DATA FOR THIS EXERCISE:

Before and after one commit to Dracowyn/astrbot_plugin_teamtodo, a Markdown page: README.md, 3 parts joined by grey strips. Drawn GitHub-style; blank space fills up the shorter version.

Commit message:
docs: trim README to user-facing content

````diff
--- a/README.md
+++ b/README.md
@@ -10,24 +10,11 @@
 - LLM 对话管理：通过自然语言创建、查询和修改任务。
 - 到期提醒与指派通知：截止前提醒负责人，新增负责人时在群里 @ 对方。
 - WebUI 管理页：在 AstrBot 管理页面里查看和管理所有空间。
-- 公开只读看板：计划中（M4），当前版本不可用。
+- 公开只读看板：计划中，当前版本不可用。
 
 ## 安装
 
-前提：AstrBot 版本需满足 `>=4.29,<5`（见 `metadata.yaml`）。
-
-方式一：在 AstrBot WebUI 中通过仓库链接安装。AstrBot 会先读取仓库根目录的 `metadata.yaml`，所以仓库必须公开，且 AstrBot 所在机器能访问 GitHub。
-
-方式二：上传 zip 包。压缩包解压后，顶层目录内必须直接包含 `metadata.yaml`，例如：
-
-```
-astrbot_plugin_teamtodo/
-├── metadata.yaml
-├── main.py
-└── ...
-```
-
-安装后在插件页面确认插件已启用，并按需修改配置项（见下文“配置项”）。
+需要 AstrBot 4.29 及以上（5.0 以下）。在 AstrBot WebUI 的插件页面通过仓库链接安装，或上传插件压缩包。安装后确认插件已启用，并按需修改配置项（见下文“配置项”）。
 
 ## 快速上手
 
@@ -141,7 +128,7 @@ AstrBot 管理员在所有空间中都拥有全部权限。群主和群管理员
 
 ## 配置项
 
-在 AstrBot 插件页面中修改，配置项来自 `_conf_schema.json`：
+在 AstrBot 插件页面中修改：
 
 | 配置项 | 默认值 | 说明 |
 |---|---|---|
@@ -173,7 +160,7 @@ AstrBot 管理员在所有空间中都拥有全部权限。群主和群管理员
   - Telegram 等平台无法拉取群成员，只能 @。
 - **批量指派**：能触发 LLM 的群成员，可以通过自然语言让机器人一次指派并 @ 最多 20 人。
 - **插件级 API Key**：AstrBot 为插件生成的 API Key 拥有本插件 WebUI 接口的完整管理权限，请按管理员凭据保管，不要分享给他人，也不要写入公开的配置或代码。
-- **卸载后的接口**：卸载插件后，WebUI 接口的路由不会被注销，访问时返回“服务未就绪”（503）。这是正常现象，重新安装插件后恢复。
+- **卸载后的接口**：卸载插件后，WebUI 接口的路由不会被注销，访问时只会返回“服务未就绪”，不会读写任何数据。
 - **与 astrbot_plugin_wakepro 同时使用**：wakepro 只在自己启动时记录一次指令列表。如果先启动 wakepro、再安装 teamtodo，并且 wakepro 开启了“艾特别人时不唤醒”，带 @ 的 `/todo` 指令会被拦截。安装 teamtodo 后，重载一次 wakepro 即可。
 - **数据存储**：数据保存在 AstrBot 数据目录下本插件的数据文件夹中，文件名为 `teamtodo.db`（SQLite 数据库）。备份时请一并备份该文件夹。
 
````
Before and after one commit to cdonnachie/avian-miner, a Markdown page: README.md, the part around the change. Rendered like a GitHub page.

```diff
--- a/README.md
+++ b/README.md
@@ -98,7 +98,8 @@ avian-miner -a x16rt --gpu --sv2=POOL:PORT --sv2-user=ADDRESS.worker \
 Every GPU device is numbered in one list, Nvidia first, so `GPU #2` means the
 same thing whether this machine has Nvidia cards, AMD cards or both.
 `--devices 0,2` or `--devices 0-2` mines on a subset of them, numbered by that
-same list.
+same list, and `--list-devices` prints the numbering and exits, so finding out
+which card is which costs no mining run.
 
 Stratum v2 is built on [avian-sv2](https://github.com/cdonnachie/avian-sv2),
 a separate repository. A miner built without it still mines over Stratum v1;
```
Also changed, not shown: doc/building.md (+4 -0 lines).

PROBLEM DESCRIPTION:
Each line with the word "avian" in the records above belongs in the result; copy all of them.

WRITTEN REPLY:
Before and after one commit to cdonnachie/avian-miner, a Markdown page: README.md, the part around the change. Rendered like a GitHub page.
@@ -98,7 +98,8 @@ avian-miner -a x16rt --gpu --sv2=POOL:PORT --sv2-user=ADDRESS.worker \
 Stratum v2 is built on [avian-sv2](https://github.com/cdonnachie/avian-sv2),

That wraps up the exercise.